§ **AIM OF THE EXERCISE**
In the copy, leave out the pictures and repeat all records exactly.

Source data
● ● ● ● ● ● ●
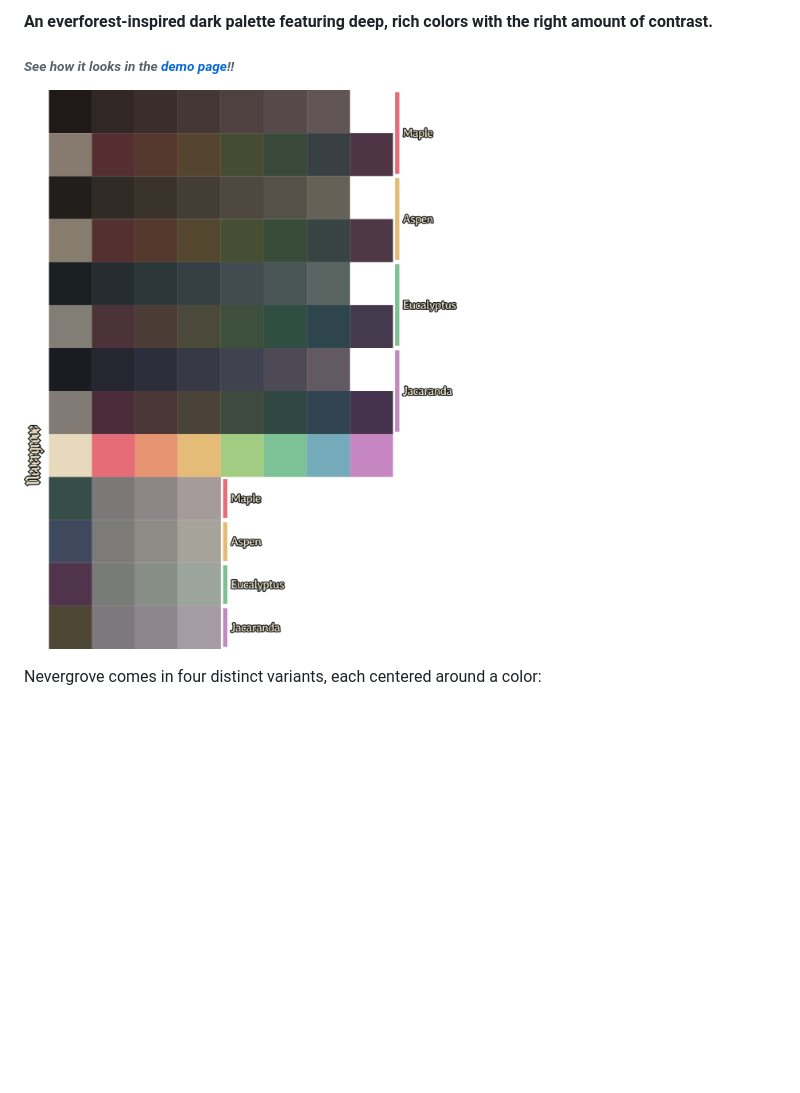
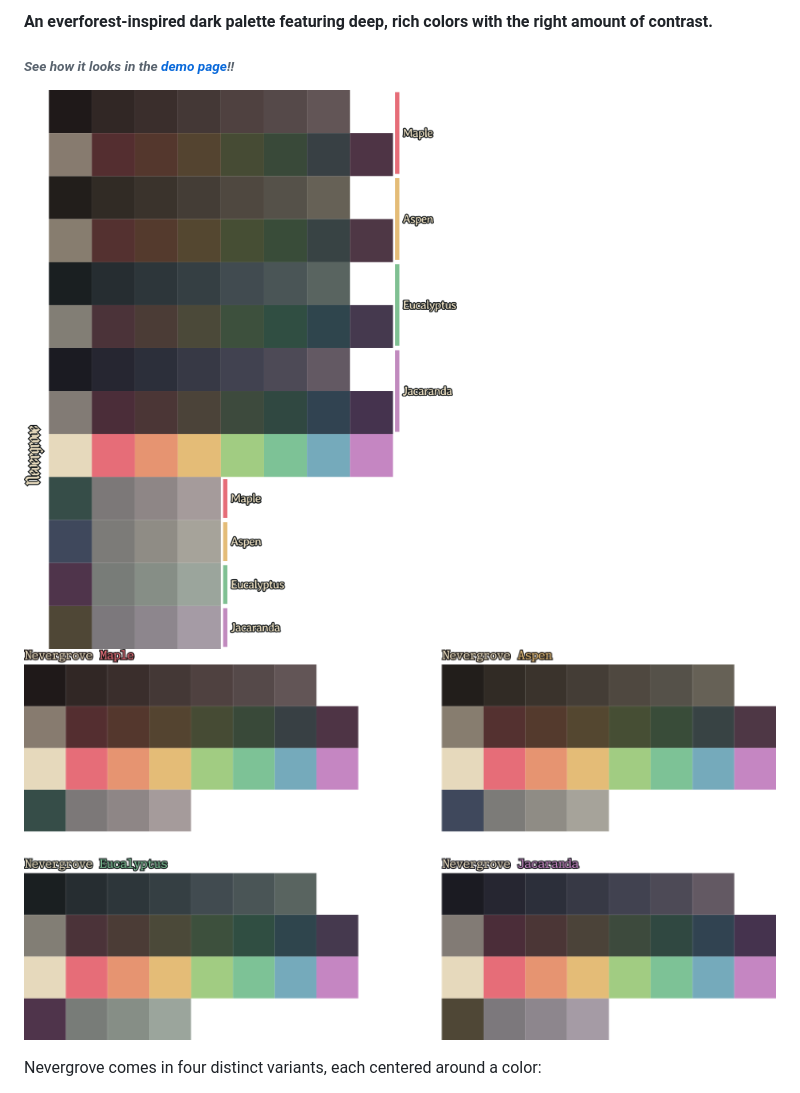
Before and after one commit to IcaroJam/nevergrove, a Markdown page: README.md, the part around the change. GitHub-like rendering; pictures changed too: expo.png (added); blank space fills up the shorter version.

Commit message:
Side by side image

```diff
--- a/README.md
+++ b/README.md
@@ -2,7 +2,8 @@
 #### An everforest-inspired dark palette featuring deep, rich colors with the right amount of contrast.
 ###### _See how it looks in the [demo page](https://icarojam.github.io/nevergrove/)!!_
 
-![An image featuring the various palette colors](palette.png)
+![An image featuring the various palette colours](palette.png)
+![An image featuring the various palette colours side by side](expo.png)
 
 Nevergrove comes in four distinct variants, each centered around a color:
 - Maple: Red
```
Also changed, not shown: 1 other file.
● ● ● ● ● ● ●
§ **WORKED SOLUTION**
Before and after one commit to IcaroJam/nevergrove, a Markdown page: README.md, the part around the change. GitHub-like rendering; pictures changed too: expo.png (added); blank space fills up the shorter version.

Commit message:
Side by side image

```diff
--- a/README.md
+++ b/README.md
@@ -2,7 +2,8 @@
 #### An everforest-inspired dark palette featuring deep, rich colors with the right amount of contrast.
 ###### _See how it looks in the [demo page](https://icarojam.github.io/nevergrove/)!!_
 
-![An image featuring the various palette colors](palette.png)
+![An image featuring the various palette colours](palette.png)
+![An image featuring the various palette colours side by side](expo.png)
 
 Nevergrove comes in four distinct variants, each centered around a color:
 - Maple: Red
```
Also changed, not shown: 1 other file.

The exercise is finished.